Support for the Boycott, Divestment and Sanctions (BDS) campaign was made a criminal offence in France before Macron came to office. Last month, the French National Assembly passed a symbolic resolution saying that anti-Zionism is a form of anti-Semitism, an equation which Macron has repeatedly made.

Internal EU documents say 2019 saw a 35 per cent increase in demolitions of Palestinian property and a 95 per cent increase in people displaced in the West Bank

The Israeli foreign ministry issued a press release saying, “The adoption of the resolution came after many months of diplomatic efforts by the Israeli embassy in Paris.”

The ambiguous meaning of Zionism is a problem, says Piotr Smolar, the author of Un Mauvais Juif, an account of his experience as Le Monde’s Israel correspondent from 2014 until 2019.

“The term anti-Zionism is a many-sided trap that can mask anti-Semitism,” says Smolar. “Anyone using the word Zionism or anti-Zionism should immediately explain what they mean. Are they referring to the very existence of Israel, to its right to self-determination? Or territorial expansion in the West Bank?” 

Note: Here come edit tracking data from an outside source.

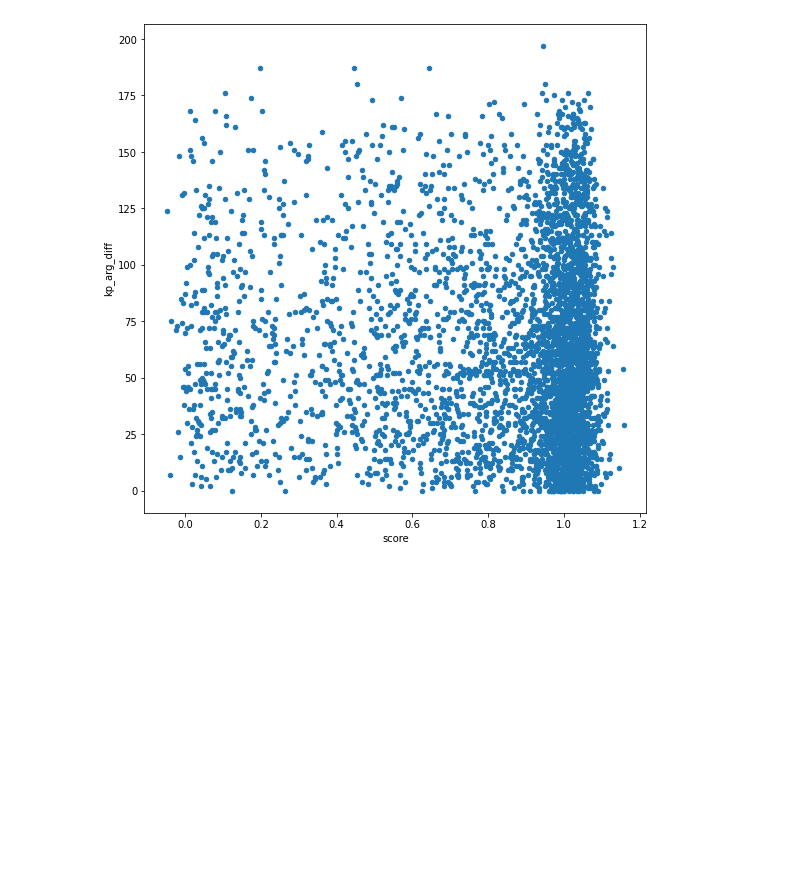
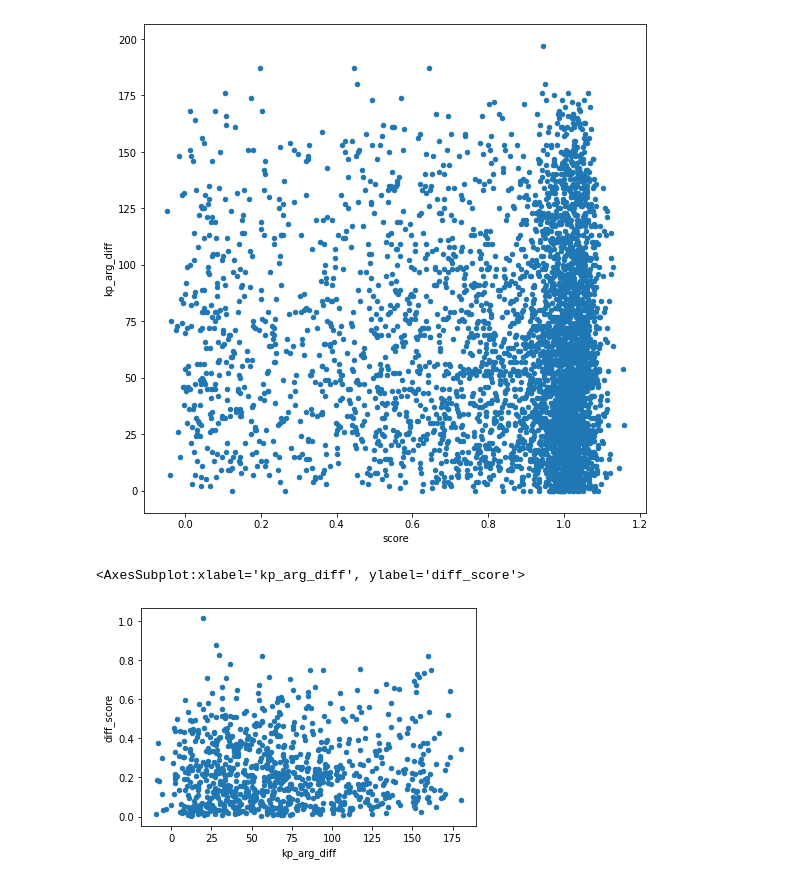
Before and after one commit to janheinrichmerker/modern-talking, a Jupyter notebook: modern_talking/results_eval.ipynb, the cells around one changed output. Saved outputs shown, nothing was run; the diff lists cells and outputs as text; code cells hidden in the pictures; blank space fills up the shorter version.

Commit message:
Changed example to figure in approach section

```diff
--- a/modern_talking/results_eval.ipynb
+++ b/modern_talking/results_eval.ipynb
@@ -251,3 +251,28 @@ test_df.sort_values(by='kp_arg_diff', ascending=True).plot(x = 'score', y='kp_ar
 # %% [output]
 <AxesSubplot:xlabel='score', ylabel='kp_arg_diff'>
 [figure]
+# %%
+test2_df = bert_dev_df
+
+test2_df.reset_index(inplace=True)b#est2_dfrset_index(['arg_id', 'key_point_id'], inplace=True)
+b#est2_df]'diff_score'] = abs(test2_df['label'] - test2_df['score'])
+b#est2_dfsort_index(ascending=True)
+
+b
+
+#est2_df['arg_length'] = test2_df['argument'].str.len()
+t#st_2df['kp_length'] = test_2df['key_point'].str.len()
+te#t_d2f['kp_arg_diff'] = abst_d2f['arg_length'])ed - test2_df['kp_length']
+f
+f # tdiff_score = .group.sort_values('dikp_arg_diffby('arg_id')['diff_score'].mean()
+
+
+
+p
+l#iff_len = test2_df..sort_values('dikp_arg_diffgroupby('arg_id')['kp_arg_diff'].mean()t.p
+l
+#new_df = diff_score.to_frame().join(diff_len)
+tnew_df.sort_values('kp_arg_diff').plot(x = 'kp_arg_diff', y = 'diff_score', kind='scatter')(#diff,) diff_score_len
+# %% [output]
+<AxesSubplot:xlabel='kp_arg_diff', ylabel='diff_score'>
+[figure, added]
```
Also changed, not shown: 1 other file.
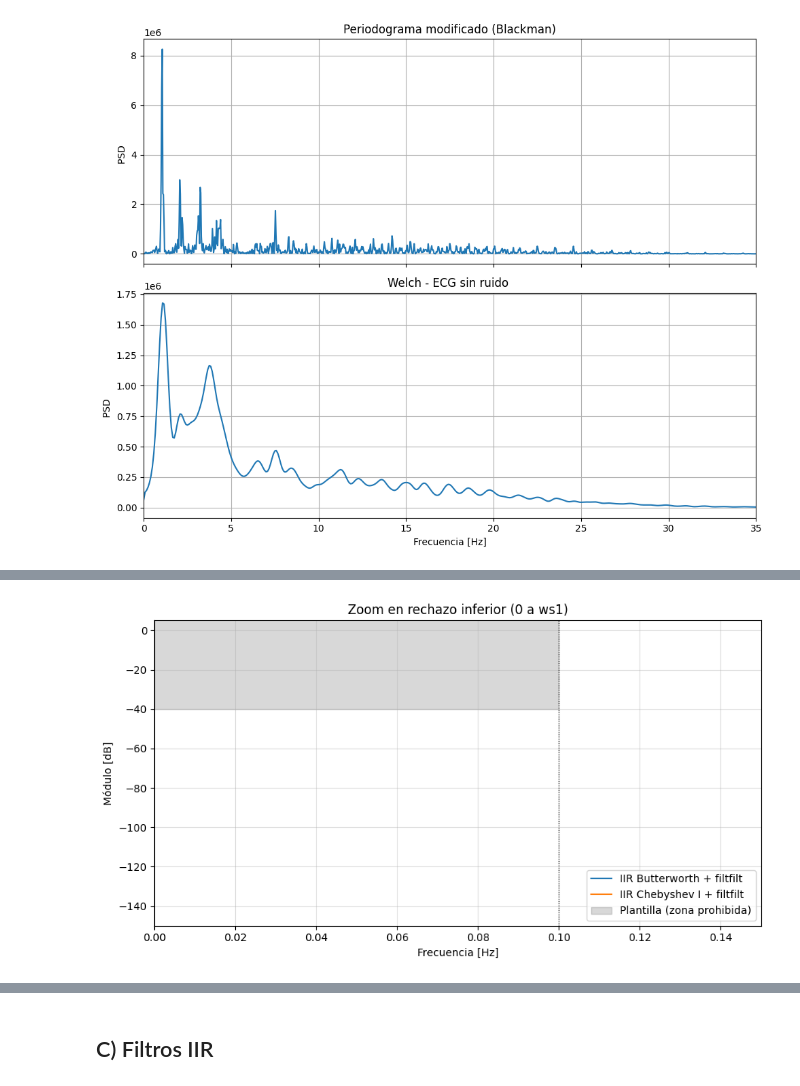
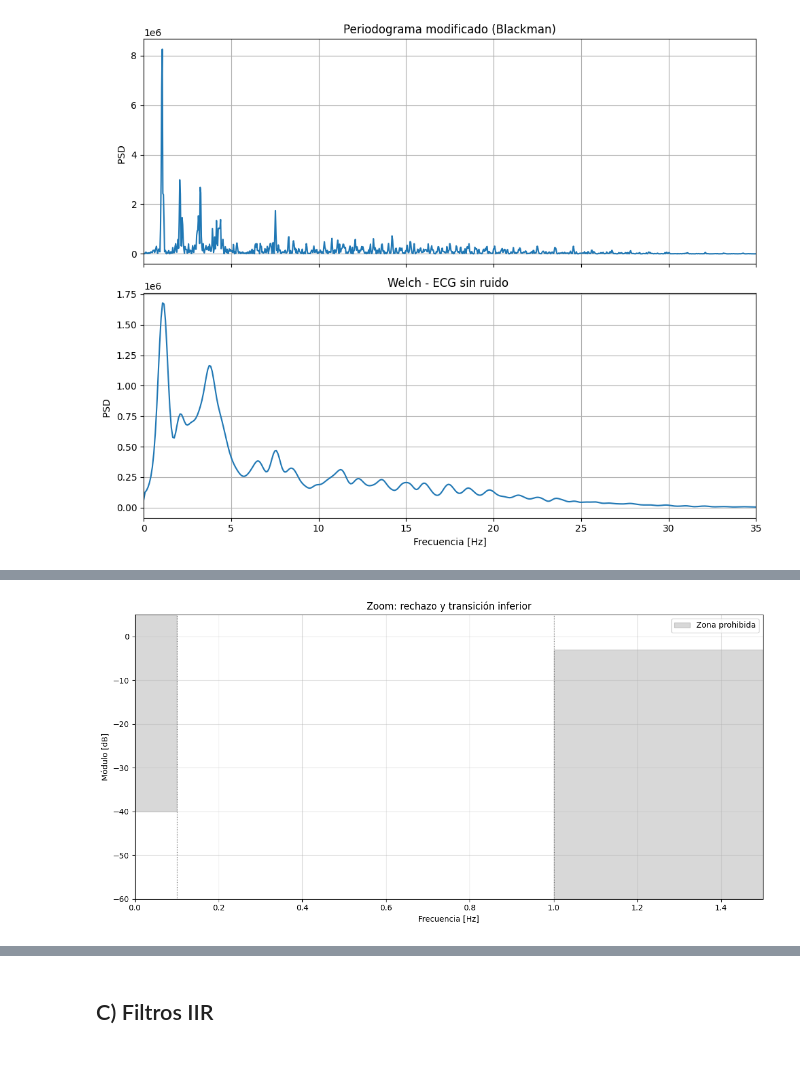
Before and after one commit to Tomasniklas/TS1-, a Jupyter notebook: TS7.ipynb, the cells around one changed output, grey strips where cells are left out. Cells and saved outputs as stored; diff of their text form; code cells hidden in the pictures; blank space fills up the shorter version.

```diff
--- a/TS7.ipynb
+++ b/TS7.ipynb
@@ -317,12 +317,13 @@ Debido a esto se selecciona 30 Hz como referencia para establecer el límite sup
 # %%
+
+import numpy as np
+import matplotlib.pyplot as plt
+import scipy.io as sio
+from scipy import signal as sig
 
 # ============================================================
 # ITEM A - PLANTILLA DE DISEÑO PARA EL ECG
 # ============================================================
-
-import numpy as np
-import scipy.io as sio
-import matplotlib.pyplot as plt
 
 #%% CARGA DEL ECG
 
@@ -333,33 +334,30 @@ ecg = mat_struct['ecg_lead'].flatten()
 fs = 1000
 nyq_frec = fs / 2
 
+
 #%% PLANTILLA DE DISEÑO
 
-ripple = 1       # dB
+ripple = 3       # dB
 atenuacion = 40  # dB
+
+# Especificaciones para el diseño IIR con filtfilt
+Gpass = ripple / 2
+Gstop = atenuacion / 2
 
 ws1 = 0.1  # Rechazo inferior
 wp1 = 1    # Paso inferior
 wp2 = 35   # Paso superior
 ws2 = 40   # Rechazo superior
 
+
+#%%
 # Frecuencias normalizadas a Nyquist
 frecs = np.array([
     0, ws1, wp1, wp2, ws2, nyq_frec
 ]) / nyq_frec
 
-# Ganancias en dB
-gains = np.array([
-    -atenuacion,
-    -atenuacion,
-    -ripple,
-    -ripple,
-    -atenuacion,
-    -atenuacion
-])
 
-# Conversion de dB a escala lineal
-gains = 10**(gains / 20)
+
 #%% REPRESENTACIÓN DE LA PLANTILLA
 
 fmax = 60
@@ -369,11 +367,14 @@ gris = dict(color='gray', alpha=0.3)
 plt.figure(figsize=(10, 5))
 
 # Zonas prohibidas
-plt.fill_between([0, ws1],      -atenuacion, ymax, **gris, label='Zona prohibida')
-plt.fill_between([ws2, fmax],   -atenuacion, ymax, **gris)
-plt.fill_between([wp1, wp2],    ymin,        -ripple, **gris)
+plt.fill_between([0, ws1], -atenuacion, ymax,
+                 **gris, label='Zona prohibida')
 
-# Límites de frecuencia
+plt.fill_between([ws2, fmax], -atenuacion, ymax, **gris)
+
+plt.fill_between([wp1, wp2], ymin, -ripple, **gris)
+
+
 for f in [ws1, wp1, wp2, ws2]:
     plt.axvline(f, color='k', linestyle=':', linewidth=0.8)
 
@@ -389,37 +390,33 @@ plt.legend(loc='lower right')
 plt.tight_layout()
 plt.show()
 
-#%% ZOOM EN LA BANDA DE RECHAZO INFERIOR (0 a ws1)
 
-# Grilla fina solo en la zona de interés
-f_zoom = np.linspace(0, 1.5 * ws1, 5000)
+#%% ZOOM DE LA PLANTILLA
 
-_, h_butter_z = sig.sosfreqz(sos_butter, worN=f_zoom, fs=fs)
-_, h_cheby_z  = sig.sosfreqz(sos_cheby,  worN=f_zoom, fs=fs)
+fig, ax = plt.subplots(figsize=(12, 6))
 
-H_butter_z = 40 * np.log10(np.maximum(np.abs(h_butter_z), 1e-12))
-H_cheby_z  = 40 * np.log10(np.maximum(np.abs(h_cheby_z),  1e-12))
+ax.fill_between([0, ws1], -atenuacion, ymax,
+                **gris, label='Zona prohibida')
 
-gris = dict(color='gray', alpha=0.3)
+ax.fill_between([wp1, 1.5], ymin, -ripple, **gris)
 
-plt.figure(figsize=(9, 5))
+for f in [ws1, wp1]:
+    ax.axvline(f, color='k', linestyle=':', linewidth=0.8)
 
-plt.plot(f_zoom, H_butter_z, label='IIR Butterworth + filtfilt')
-plt.plot(f_zoom, H_cheby_z,  label='IIR Chebyshev I + filtfilt')
+ax.set_title('Zoom: rechazo y transición inferior')
+ax.set_xlabel('Frecuencia [Hz]')
+ax.set_ylabel('Módulo [dB]')
 
-# Zona prohibida: de 0 a ws1 la ganancia debe ser < -atenuacion
-plt.fill_between([0, ws1], -atenuacion, 100, **gris, label='Plantilla (zona prohibida)')
+ax.set_xlim(0, 1.5)
+ax.set_ylim(ymin, ymax)
 
-plt.axvline(ws1, color='k', linestyle=':', linewidth=0.8)
-
-plt.xlim(0, 1.5 * ws1)
-plt.ylim(-150, 5)
-
-plt.xlabel('Frecuencia [Hz]')
-plt.ylabel('Módulo [dB]')
-plt.title('Zoom en rechazo inferior (0 a ws1)')
-plt.grid(alpha=0.4)
-plt.legend(loc='lower right')
+ax.grid(alpha=0.4)
+ax.legend()
 plt.tight_layout()
 plt.show()
+
+
+#%% GRILLA PARA EL ZOOM EN LA BANDA DE RECHAZO INFERIOR
+
+f_zoom = np.linspace(0, 1.5 * ws1, 5000)
 # %% [output]
@@ -427,4 +424,4 @@ plt.show()
-[figure, old version]
+[figure, new version]
 # %% [markdown]
 ## B) Los valores de la plantilla
 
```
Also changed, not shown: parts of 15 cells of this notebook.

Macron will meet with prime minister Binyamin Netanyahu on Wednesday morning, followed by meetings with President Reuven Rivlin and Benny Gantz, the Israeli opposition leader who may replace Netanyahu after the March 2nd Israeli elections.

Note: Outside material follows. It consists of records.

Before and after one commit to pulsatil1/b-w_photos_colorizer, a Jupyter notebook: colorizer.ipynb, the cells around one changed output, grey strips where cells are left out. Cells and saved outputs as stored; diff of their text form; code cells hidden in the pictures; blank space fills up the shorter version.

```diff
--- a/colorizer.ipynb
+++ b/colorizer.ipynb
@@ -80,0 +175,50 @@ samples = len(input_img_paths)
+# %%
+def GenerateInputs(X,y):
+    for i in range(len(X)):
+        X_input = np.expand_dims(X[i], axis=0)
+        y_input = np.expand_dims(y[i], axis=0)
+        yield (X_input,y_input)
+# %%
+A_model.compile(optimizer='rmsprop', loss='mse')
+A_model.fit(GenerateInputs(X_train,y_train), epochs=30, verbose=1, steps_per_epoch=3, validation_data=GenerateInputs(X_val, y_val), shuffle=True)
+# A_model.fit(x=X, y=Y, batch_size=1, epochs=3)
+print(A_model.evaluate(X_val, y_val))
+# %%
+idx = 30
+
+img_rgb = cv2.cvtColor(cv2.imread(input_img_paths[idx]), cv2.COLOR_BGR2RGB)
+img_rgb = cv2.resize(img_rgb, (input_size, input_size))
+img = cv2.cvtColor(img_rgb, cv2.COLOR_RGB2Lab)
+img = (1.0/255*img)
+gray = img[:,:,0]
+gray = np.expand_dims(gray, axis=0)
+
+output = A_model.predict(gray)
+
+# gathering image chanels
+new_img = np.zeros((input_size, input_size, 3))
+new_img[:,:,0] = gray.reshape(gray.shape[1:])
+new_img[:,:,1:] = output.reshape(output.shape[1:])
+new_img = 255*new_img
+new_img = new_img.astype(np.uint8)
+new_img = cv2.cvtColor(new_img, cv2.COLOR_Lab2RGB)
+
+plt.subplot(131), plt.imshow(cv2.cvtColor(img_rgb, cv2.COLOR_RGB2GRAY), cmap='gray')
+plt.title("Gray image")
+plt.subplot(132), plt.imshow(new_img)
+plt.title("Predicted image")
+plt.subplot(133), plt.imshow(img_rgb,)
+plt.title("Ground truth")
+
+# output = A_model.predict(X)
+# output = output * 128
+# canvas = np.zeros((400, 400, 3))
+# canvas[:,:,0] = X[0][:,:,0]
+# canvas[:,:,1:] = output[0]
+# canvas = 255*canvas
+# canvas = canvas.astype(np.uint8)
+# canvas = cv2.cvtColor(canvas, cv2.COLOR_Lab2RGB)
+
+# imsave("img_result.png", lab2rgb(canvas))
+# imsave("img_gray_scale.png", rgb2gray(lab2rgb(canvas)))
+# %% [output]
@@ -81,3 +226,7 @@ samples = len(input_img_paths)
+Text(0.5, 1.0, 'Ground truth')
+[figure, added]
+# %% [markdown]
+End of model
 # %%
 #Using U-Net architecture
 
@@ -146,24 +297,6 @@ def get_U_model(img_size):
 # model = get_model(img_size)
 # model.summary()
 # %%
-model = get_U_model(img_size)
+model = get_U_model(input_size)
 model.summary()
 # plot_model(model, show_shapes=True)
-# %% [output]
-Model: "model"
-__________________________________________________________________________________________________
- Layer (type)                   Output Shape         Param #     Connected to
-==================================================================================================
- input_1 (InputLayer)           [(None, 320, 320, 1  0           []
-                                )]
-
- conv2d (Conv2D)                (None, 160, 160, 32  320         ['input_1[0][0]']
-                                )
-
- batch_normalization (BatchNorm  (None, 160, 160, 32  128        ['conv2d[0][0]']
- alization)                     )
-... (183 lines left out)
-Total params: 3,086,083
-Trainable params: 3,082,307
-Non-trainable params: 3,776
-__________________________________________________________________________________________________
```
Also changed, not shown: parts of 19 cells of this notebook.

On Wednesday afternoon, Macron will travel to Ramallah for talks with the president of the Palestinian Authority, Mahmoud Abbas. Abbas was elected 15 years ago, and has reneged on promises to hold elections, a source of concern to the French and other Europeans.

Martin Konecny, the Czech director of EuMEP, a small independent think tank in Brussels which specialises in European policy on the Israeli-Palestinian conflict, hopes Macron will exert pressure on Abbas to schedule elections, with the goal of healing the divide between Fatah in the West Bank and Hamas in the Gaza Strip. Otherwise, he predicts, “the Palestinians will continue to be weak, divided and demoralised.”

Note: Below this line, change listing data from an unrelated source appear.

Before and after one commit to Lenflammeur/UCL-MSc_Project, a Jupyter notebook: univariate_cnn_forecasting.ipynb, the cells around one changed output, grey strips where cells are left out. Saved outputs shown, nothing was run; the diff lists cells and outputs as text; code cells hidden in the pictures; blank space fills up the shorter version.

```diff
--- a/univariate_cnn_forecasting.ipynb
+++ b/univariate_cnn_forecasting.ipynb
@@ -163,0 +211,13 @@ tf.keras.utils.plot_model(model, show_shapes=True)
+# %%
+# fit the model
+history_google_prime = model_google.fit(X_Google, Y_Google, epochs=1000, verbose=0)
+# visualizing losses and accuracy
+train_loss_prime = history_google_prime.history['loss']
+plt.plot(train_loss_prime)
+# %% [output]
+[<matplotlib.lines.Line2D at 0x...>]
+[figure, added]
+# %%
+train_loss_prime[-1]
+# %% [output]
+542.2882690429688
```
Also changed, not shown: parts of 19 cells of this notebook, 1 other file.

Macron’s reluctance to get involved in the Israeli-Palestinian conflict contrasts with his energetic diplomacy on other issues.

This is in part because “the Palestinian question has been downgraded to second, third or fourth rank in international priorities,” Smolar explains. It is no longer of central importance to Gulf Arabs, who are more preoccupied with Iranian expansionism.

“The Israelis do not want to talk about the Palestinian issue, since they have reduced it to a security matter. With France, they would rather talk about Iranian expansion and the JCPoA [nuclear accord], anti-Semitism and terrorism,” says Smolar.

Macron’s belief that “there are only blows to take” mediating between Israelis and Palestinians is a another reason, says Smolar. “His is a cold, cost-benefits analysis. He doesn’t underestimate the importance of this historic conflict, but the margin for manoeuvre is extremely narrow.”

Yet Europeans look to France to take action, says John Lyndon, the Irish executive of the Alliance for Middle East Peace (ALLMEP). “President Macron has clearly positioned himself as the EU’s strongest voice in foreign policy,” he says. Lyndon suggests Macron might usefully “breathe life back into the 2002 Arab Peace Initiative, which most Israelis are not fully aware of”.

Post-Brexit, Germany and France will be the two most powerful countries in Europe, notes Konecny. “For historical reasons, the Germans don’t want to be seen to push the Israelis. That leaves the leadership very much to the French. But Macron is more interested in Iran, Syria and Libya . . . Nothing major will happen on this without French leadership.”

Nine EU governments have recognised the Palestinian state, six when they were members of the former Soviet bloc, plus Cyprus, Malta and Sweden. Nine parliaments, including those of France and Ireland, have also done so.

Greater European recognition of Palestinian statehood “would strengthen the Palestinians’ status under international law, and it could help them to challenge Israeli policy in the occupied territories more forcefully,” says Konecny.

Macron has said it would not be “useful” for his administration to recognise Palestine. “Unfortunately, I don’t see the French anywhere near moving on this. That’s a problem not only for France, but more widely for Europe,” Konecny says.

Internal EU documents say 2019 saw a 35 per cent increase in demolitions of Palestinian property and a 95 per cent increase in people displaced in the West Bank. Nearly 100 EU-funded structures worth €480,000 were demolished or seized by the Israelis.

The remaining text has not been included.